By Nat Morton
Hopping around Twitter today I was struck by the mission statement of an organization known as Badass Teachers Association. On social media, at least, they seem to be very vocal on many public education issues including the “Keep The Cap” (on public charters) campaign. Their mission statement reads as follows:
This is for every teacher who refuses to be blamed for the failure of our society to erase poverty and inequality, and refuses to accept assessments, tests and evaluations imposed by those who have contempt for real teaching and learning.
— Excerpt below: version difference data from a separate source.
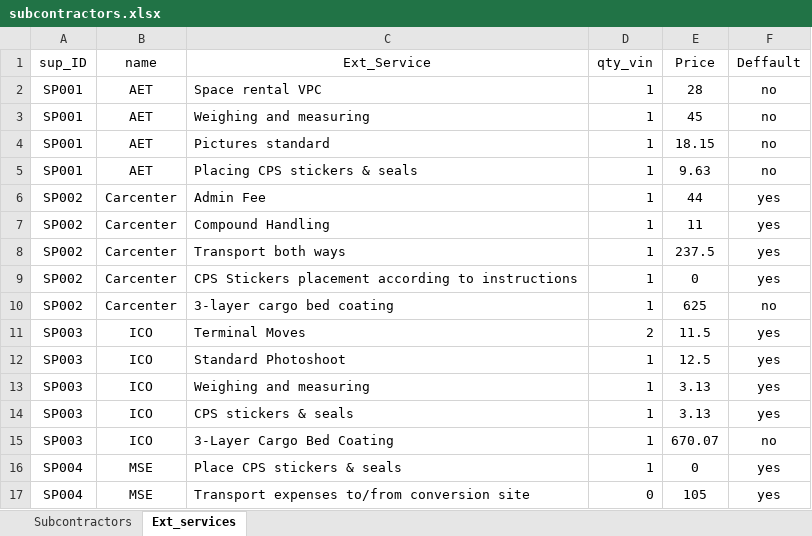
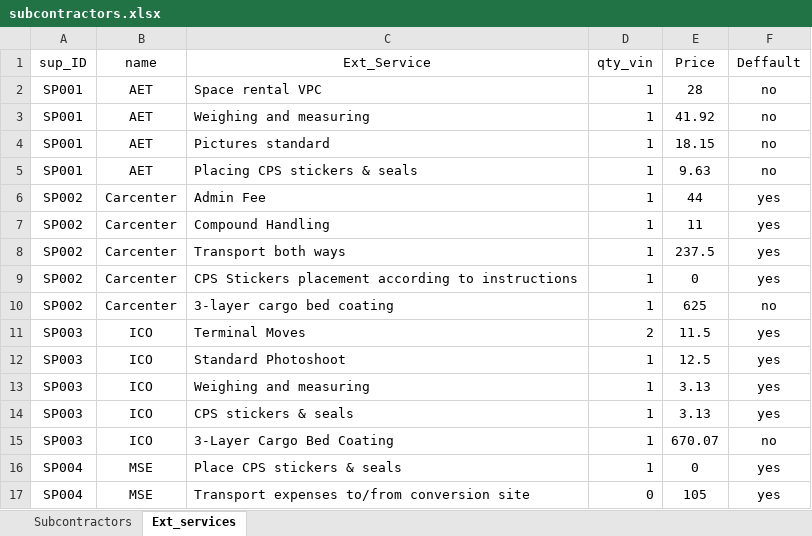
Before and after one commit to Celina-Bolanos/cps-tool, an Excel workbook: data/subcontractors.xlsx, sheet Ext_services, drawn as a sheet; values as stored, in another font and other column widths than the file's, no borders; the diff names each change by its address in the sheet, - before the commit and + after, or states it on an @@ line.

```diff
--- a/data/subcontractors.xlsx (sheet Ext_services)
+++ b/data/subcontractors.xlsx (sheet Ext_services)
-E3 (Price): 45
+E3 (Price): 41.92
```
Also changed, not shown: 3 other files.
In my professional life I’ve had the privilege to lead several large organizations, and perhaps job one for any leader is to make sure everyone in and around their organization understands why that organization exists, i.e. clearly state its purpose for being. The mission sets expectations for all concerned and keeps the group focused on the most important tasks they do. I’ve therefore had my hand in writing a few mission statements over the years, and I must say as mission statements go, this one from Baddass Teachers is about a miserable as they come.
In addition to being clear and informative, mission statements should invoke some degree of inspiration. Here are some good examples:
Build the best product, cause no unnecessary harm, use business to inspire and implement solutions to the environment crisis.
The Make-A-Wish Foundation:
We grant the wishes of children with life-threatening medical conditions to enrich the human experience with hope, strength and joy.
You get the idea. Now think about what the Baddass mission essentially says: “It’s impossible to educate these kids any better than we already do, so stop blaming us if you’re not happy with the results.” Not exactly JFK’s moonshot speech, is it?
Badass’ mission statement is not a mission. It’s a codified excuse for aiming no higher than they currently do. If you care about public education and realize these are some of the folks teaching our kids, does it get more depressing?
I think the Badass mission is, in a way, a reflection of what I believe ails the traditional public school system more than anything else: low accountability. These folks just don’t seem to be wired in a way that leads them to say anything such as “Yep, things are not as good as they should be. This is at least partly on us, and we’re committed to doing everything we can to make this right.”
This is why I continue to believe school choice is so important. Until these schools — and these “baddass” teachers — are compelled to earn their enrollment each year, like public charters do, they will continue to generate more excuses than they do results.
This post originally ran here at the author’s own blog.